Petersdorf and colleagues believe this means that the overall success of transplantation is not compromised by a single allelic mismatch. In contrast, a single so-called antigenic mismatch — a sequence difference that does cause a serological reaction — was associated with increased risk of graft rejection. Because the three-dimensional structure of HLA proteins has been determined, the researchers could identify which portions of the protein are affected by differences in HLA DNA sequence.
Not surprisingly, mismatches that affect the portion of the HLA protein that is recognized by T-cells-and thus provoke an immune response when donor and recipient are not identical — contribute most significantly to graft rejection.
In addition, the researchers discovered that whether the recipient has two identical copies (alleles) of the same HLA gene — a situation known as homozygous — plays a critical role in the matching process. Individuals with two different alleles for the same gene are said to be heterozygous.
"If the recipient has two identical HLA alleles and is mismatched with a heterozygous donor, the risk of graft failure increases. We hypothesize that there is HLA disparity in only one direction, that of the patient against the donor," says Petersdorf. "In contrast, if both the recipient and the donor are heterozygous and mismatched for a single allele, the graft is not rejected. This is another piece of information we can use to help patients find the best match."
According to Petersdorf, the Clinical Immunogenetics Laboratory at the Seattle Cancer Care Alliance, which performs tissue-type matching for Fred Hutchinson patients and donors, already performs their typing with a higher degree of discrimination than is routinely available.
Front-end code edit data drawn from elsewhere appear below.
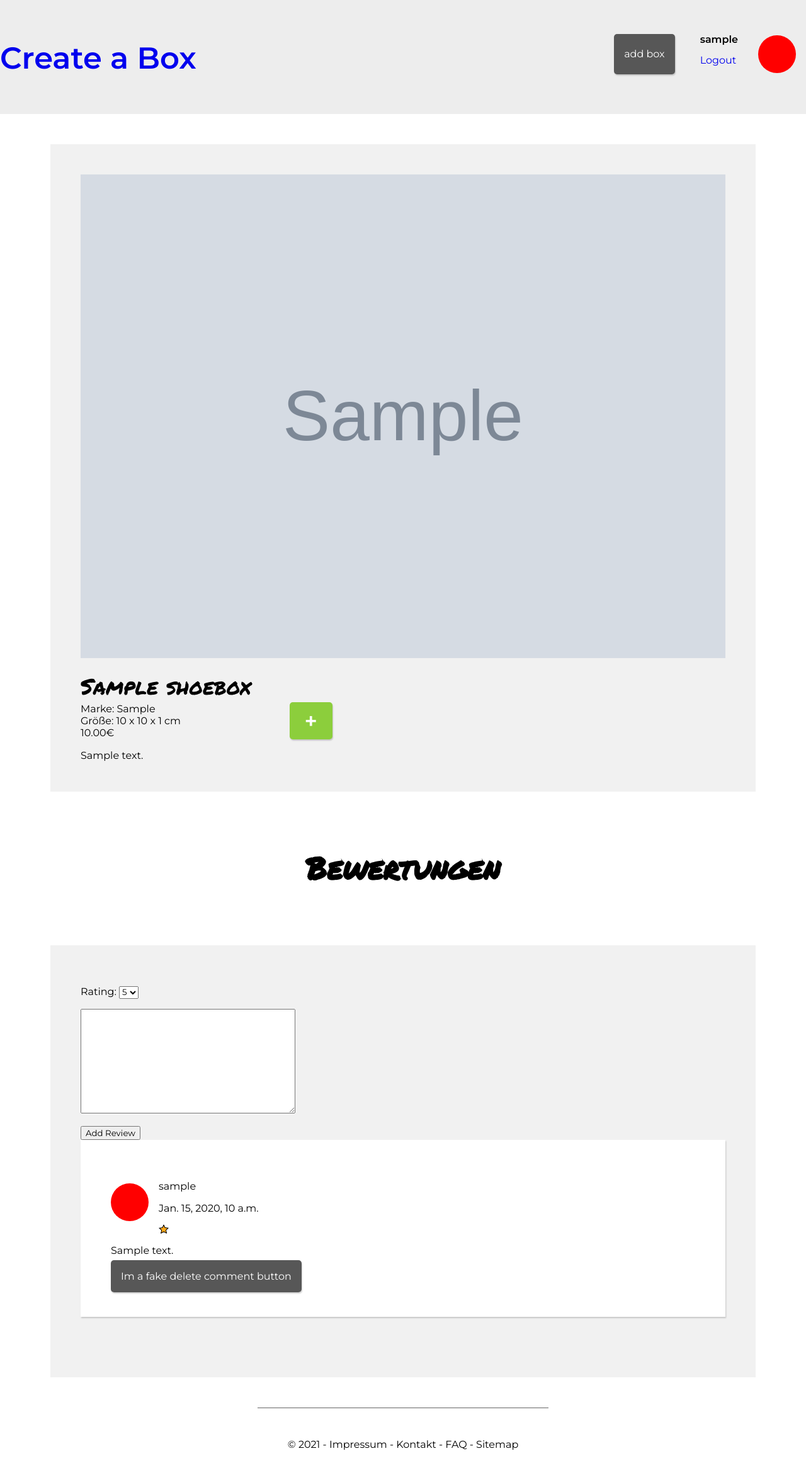
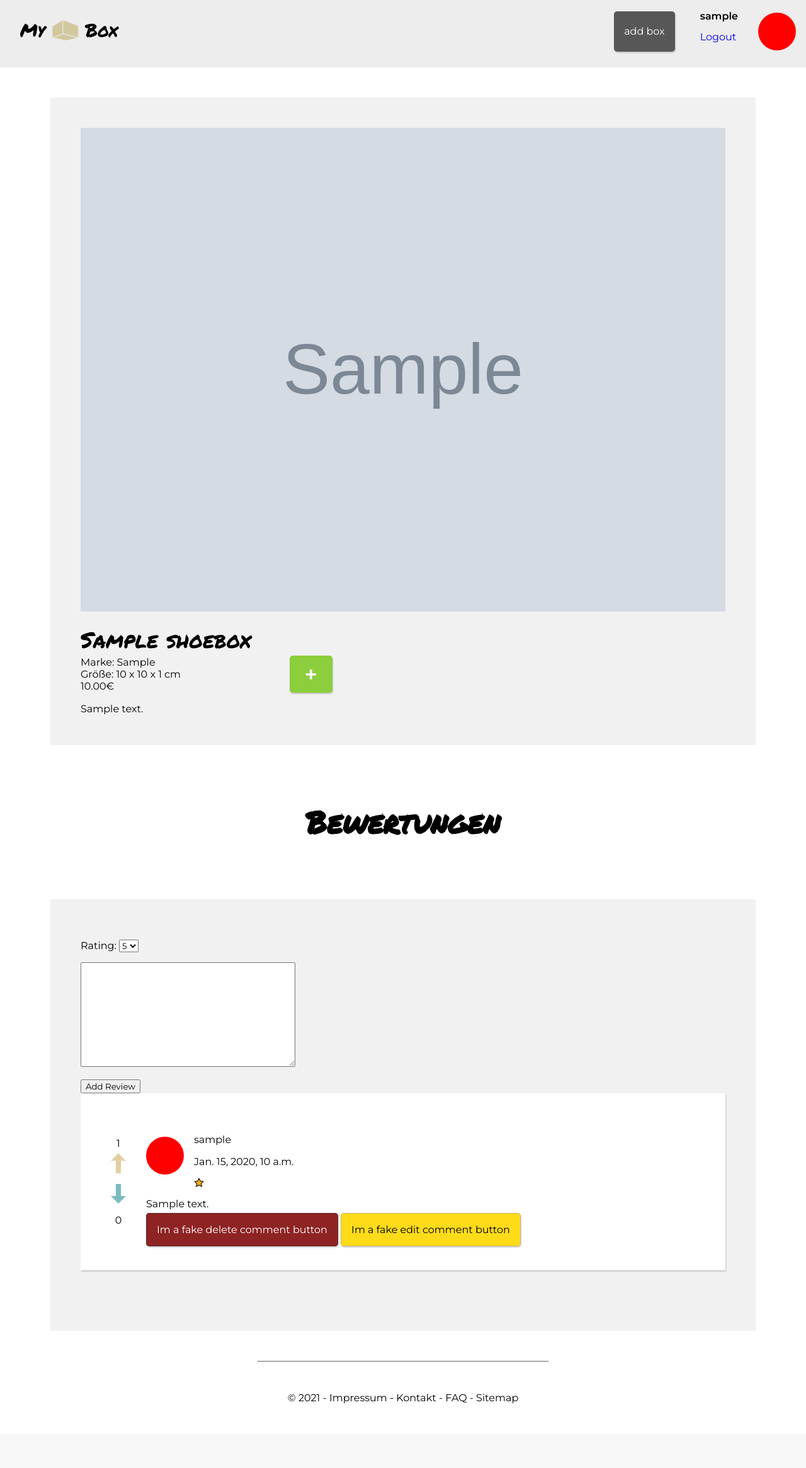
Before and after one commit to eg0re/webpyproject, a Django app: page /box/1/ in a window 1280 px wide. Shown: the top 2331 px of the page at 63% size. After the commit the page ends 2229 px from the top, so only its background shows below. Run offline with Django 3.2, Linux system fonts and the light colour scheme; a user stored in the database is signed in; tables that the repository leaves empty hold one stand-in row (values such as "Sample post"); grey boxes marked "Sample" are stand-in pictures.

Commit message:
added basic voting for comments. some styling stuff. more fake buttons that need functionality that depend on user permissions..

```diff
--- a/Shoebox/models.py
+++ b/Shoebox/models.py
@@ -67,7 +67,6 @@ class Shoebox(models.Model):
                + str(self.height) + " Length: " + str(self.length)
 
 
-# TODO: don't allow multiple reviews from the same user
 class Comment(models.Model):
     RATINGS = [
         (1, 1),
@@ -95,6 +94,30 @@ class Comment(models.Model):
         else:
             return self.text
 
+    def get_upvotes(self):
+        upvotes = Vote.objects.filter(up_or_down='U')
+        return upvotes
+
+    def get_upvotes_count(self):
+        return len(self.get_upvotes())
+
+    def get_downvotes(self):
+        downvotes = Vote.objects.filter(up_or_down='D',
+                                        comment=self)
+        return downvotes
+
+    def get_downvotes_count(self):
+        return len(self.get_downvotes())
+
+    def vote(self, user, up_or_down):
+        U_or_D = 'U'
+        if up_or_down == 'down':
+            U_or_D = 'D'
+        vote = Vote.objects.create(up_or_down=U_or_D,
+                                   user=user,
+                                   comment=self
+                                   )
+
     def __str__(self):
         return self.get_comment_prefix() + ' (' + self.user.username + ')'
 
@@ -113,7 +136,7 @@ class Vote(models.Model):
                                   )
     timestamp = models.DateTimeField(auto_now_add=True)
     user = models.ForeignKey(User, on_delete=models.CASCADE)
-    book = models.ForeignKey(Shoebox, on_delete=models.CASCADE)
+    comment = models.ForeignKey(Comment, on_delete=models.CASCADE)
 
     def __str__(self):
-        return self.up_or_down + ' on ' + self.book.title + ' by ' + self.user.username
+        return self.up_or_down + ' on ' + self.comment.name + ' by ' + self.user.username
--- a/Shoebox/templates/box-detail.html
+++ b/Shoebox/templates/box-detail.html
@@ -1,11 +1,11 @@
 {% extends 'base.html' %}
-{%  load static %}
+{% load static %}
 
 {% block css %}
     <link rel="stylesheet" type="text/css" href="{% static 'css/style.css' %}">
 {% endblock %}
 
-{%  block title %}{{ specific_shoebox.name }}{% endblock %}
+{% block title %}{{ specific_shoebox.name }}{% endblock %}
 
 {% block header-title %}Create a Box{% endblock %}
 
@@ -17,7 +17,9 @@
             <div class="article-details-wrapper">
                 <div>
                     <div>Marke: {{ specific_shoebox.brand }}</div>
-                    <div>Größe: {{ specific_shoebox.width }} x {{ specific_shoebox.height }} x {{ specific_shoebox.length }} cm</div>
+                    <div>Größe: {{ specific_shoebox.width }} x {{ specific_shoebox.height }}
+                        x {{ specific_shoebox.length }} cm
+                    </div>
                     <div class="article-price-detail">{{ specific_shoebox.price }}€</div>
                 </div>
                 <div>
@@ -38,15 +40,27 @@
         </form>
 
         {% if messages %}
-            <ul class="messages">
+            <ul class="messages notice">
                 {% for message in messages %}
                     <li{% if message.tags %} class="{{ message.tags }}"{% endif %}>{{ message }}</li>
                 {% endfor %}
             </ul>
         {% endif %}
 
-        {% for comment in comments_specific_shoebox  %}
+        {% for comment in comments_specific_shoebox %}
             <article class="review">
+                <aside class="votes">
+                    <span>{{ upvotes }}</span>
+                    <a href="{% url 'comment-vote' comment.id 'up' %}">
+                        <img src="{% static '../media/misc/upvote.png' %}" alt="upvote" class="upvote arrow">
+                    </a>
+                    <a href="{% url 'comment-vote' comment.id 'down' %}">
+                        <img src="{% static '../media/misc/downvote.png' %}" alt="downvote" class="downvote arrow">
+                    </a>
+                    <span>{{ downvotes }}</span>
+                </aside>
+
+                <div>
                     <div class="reviewer-info">
                         <!-- TODO: implement user avatar -->
                         <div class="avatar-small"></div>
@@ -61,14 +75,15 @@
                                 {% endwith %}
                             </div>
                         </div>
-
                     </div>
                     <p>{{ comment.text }}</p>
 
                     <!-- TODO: make real comment remove button and not just a ph -->
                     {% if user.is_authenticated %}
-                            <a class="btn" href="{% url 'box-create' %}">Im a fake delete comment button</a>
+                        <a class="alert btn " href="{% url 'box-create' %}">Im a fake delete comment button</a>
+                        <a class="notice btn" href="{% url 'box-create' %}">Im a fake edit comment button</a>
                     {% endif %}
+                </div>
             </article>
         {% endfor %}
 
--- a/Shoebox/urls.py
+++ b/Shoebox/urls.py
@@ -3,7 +3,8 @@ from . import views
 
 urlpatterns = [
     path('', views.ShoeboxListView.as_view(), name='box-list'),
-    path('box/<int:pk>/', views.shoebox_detail, name='box-detail'),
+    path('box/<int:bpk>/', views.shoebox_detail, name='box-detail'),
     path('add/', views.ShoeboxCreateView.as_view(), name="box-create"),
+    path('<int:pk>/<str:up_or_down>/', views.vote, name='comment-vote'),
     path('box/<int:pk>/delete/', views.ShoeboxDeleteView.as_view(), name='box-delete'),
 ]
--- a/Shoebox/views.py
+++ b/Shoebox/views.py
@@ -1,5 +1,5 @@
 from django.contrib import messages
-from django.shortcuts import render
+from django.shortcuts import render, redirect, get_object_or_404
 from django.urls import reverse_lazy
 from django.views.generic import CreateView, DetailView, ListView, DeleteView
 from .forms import ShoeboxForm, CommentForm
@@ -19,7 +19,7 @@ class ShoeboxDetailView(DetailView):
 
 
 def shoebox_detail(request, **kwargs):
-    box_id = kwargs['pk']
+    box_id = kwargs['bpk']
     shoebox = Shoebox.objects.get(id=box_id)
 
     if request.method == 'POST':
@@ -35,11 +35,13 @@ def shoebox_detail(request, **kwargs):
         else:
             print(form.errors)
 
-    comments = Comment.objects.filter(shoebox=shoebox)
+    comments = Comment.objects.filter(shoebox_id=box_id)
+    comment = get_object_or_404(Comment, shoebox_id=box_id, )
+
     context = {'specific_shoebox': shoebox,
                'comments_specific_shoebox': comments,
-               #               'upvotes': shoebox.get_upvotes_count(),
-               #               'downvotes': shoebox.get_downvotes_count(),
+               'upvotes': comment.get_upvotes_count(),
+               'downvotes': comment.get_downvotes_count(),
                'comment_form': CommentForm}
 
     return render(request, 'box-detail.html', context)
@@ -60,3 +62,10 @@ class ShoeboxDeleteView(DeleteView):
     model = Shoebox
     template_name = 'box-delete-confirm.html'
     success_url = "/"
+
+
+def vote(request, pk: str, up_or_down: str):
+    comment = Comment.objects.get(id=int(pk))
+    user = request.user
+    comment.vote(user, up_or_down)
+    return redirect('box-detail', bpk=comment.shoebox_id)
--- a/static/css/style.css
+++ b/static/css/style.css
@@ -30,6 +30,7 @@ header {
     padding: 1rem;
     display: flex;
     justify-content: space-between;
+    align-items: center;
 }
 
 footer {
@@ -37,12 +38,18 @@ footer {
     padding: 3rem;
 }
 
+.logo {
+    height: 2rem;
+}
+
+.logo-wrapper {
+    padding-left: 2rem;
+}
+
 .messages {
     text-decoration: none;
     list-style: none;
     padding: 1rem;
-    background: #ffdb1a;
-    border: 1px solid #ccb274;
 }
 
 .article-wrapper {
@@ -139,6 +146,17 @@ footer {
     box-shadow: #0000002e 1px 2px 2px 0px;
 }
 
+.alert {
+    background: #8e2323;
+    border: 1px solid #5e2929;
+}
+
+.notice {
+    background: #ffdb1a;
+    border: 1px solid #ccb274;
+    color: black;
+}
+
 .detail-article-image {
     width: 100%;
 }
@@ -186,6 +204,28 @@ footer {
     background: white;
     margin-bottom: 3rem;
     box-shadow: #0000002e 1px 2px 2px 0px;
+    display: flex;
+    flex-direction: row;
+}
+
+.votes {
+    padding: 1rem 2rem 1rem 0rem;
+    display: flex;
+    flex-direction: column;
+    justify-content: space-evenly;
+    align-items: center;
+}
+
+.arrow {
+    width: 1.5rem;
+}
+
+.upvote {
+
+}
+
+.downvote {
+
 }
 
 .stars {
--- a/templates/base.html
+++ b/templates/base.html
@@ -10,7 +10,7 @@
 </head>
 <body>
     <header>
-        <h2><a href="/">{% block header-title %}Header title{% endblock %}</a></h2>
+        <a href="/" class="logo-wrapper"><img src="/media/misc/logo.png" class="logo"></a>
 
         {% if user.is_authenticated %}
             {% block logged_in_content_header %}
@@ -30,6 +30,7 @@
         {% endif %}
     </header>
     {% block content %}Base Block{% endblock %}
+
 </body>
 <footer>
     &copy; 2021 - Impressum - Kontakt - FAQ - Sitemap
```
Also changed, not shown: Shoebox/templates/comment-edit.html (added, +8 -0 lines), Shoebox/migrations/0007_auto_20210712_2125.py (added), Shoebox/migrations/0008_rename_box_vote_comment.py (added), Shoebox/migrations/0009_alter_vote_comment.py (added), media/misc/downvote.png (added), media/misc/logo.png (added), media/misc/upvote.png (added). Lines whose indentation alone changed are shown as unchanged.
"But we're always refining the process," says Petersdorf. "Retrospective studies on transplant outcome provide invaluable information which can be applied to make transplantation a safe and effective therapy."
# # #
Fred Hutchinson Cancer Research Center
The Fred Hutchinson Cancer Research Center, home of two Nobel Prize laureates, is an independent, nonprofit research institution dedicated to the development and advancement of biomedical technology to eliminate cancer and other potentially fatal diseases. Fred Hutchinson receives more funding from the National Institutes of Health than any other independent U.S. research center. Recognized internationally for its pioneering work in bone-marrow transplantation, the center's four scientific divisions collaborate to form a unique environment for conducting basic and applied science. Fred Hutchinson, in collaboration with its clinical and research partners, the University of Washington Academic Medical Center and Children's Hospital and Regional Medical Center, is the only National Cancer Institute-designated comprehensive cancer center in the Pacific Northwest and is one of 38 nationwide. For more information, visit the center's Web site at www.fhcrc.org.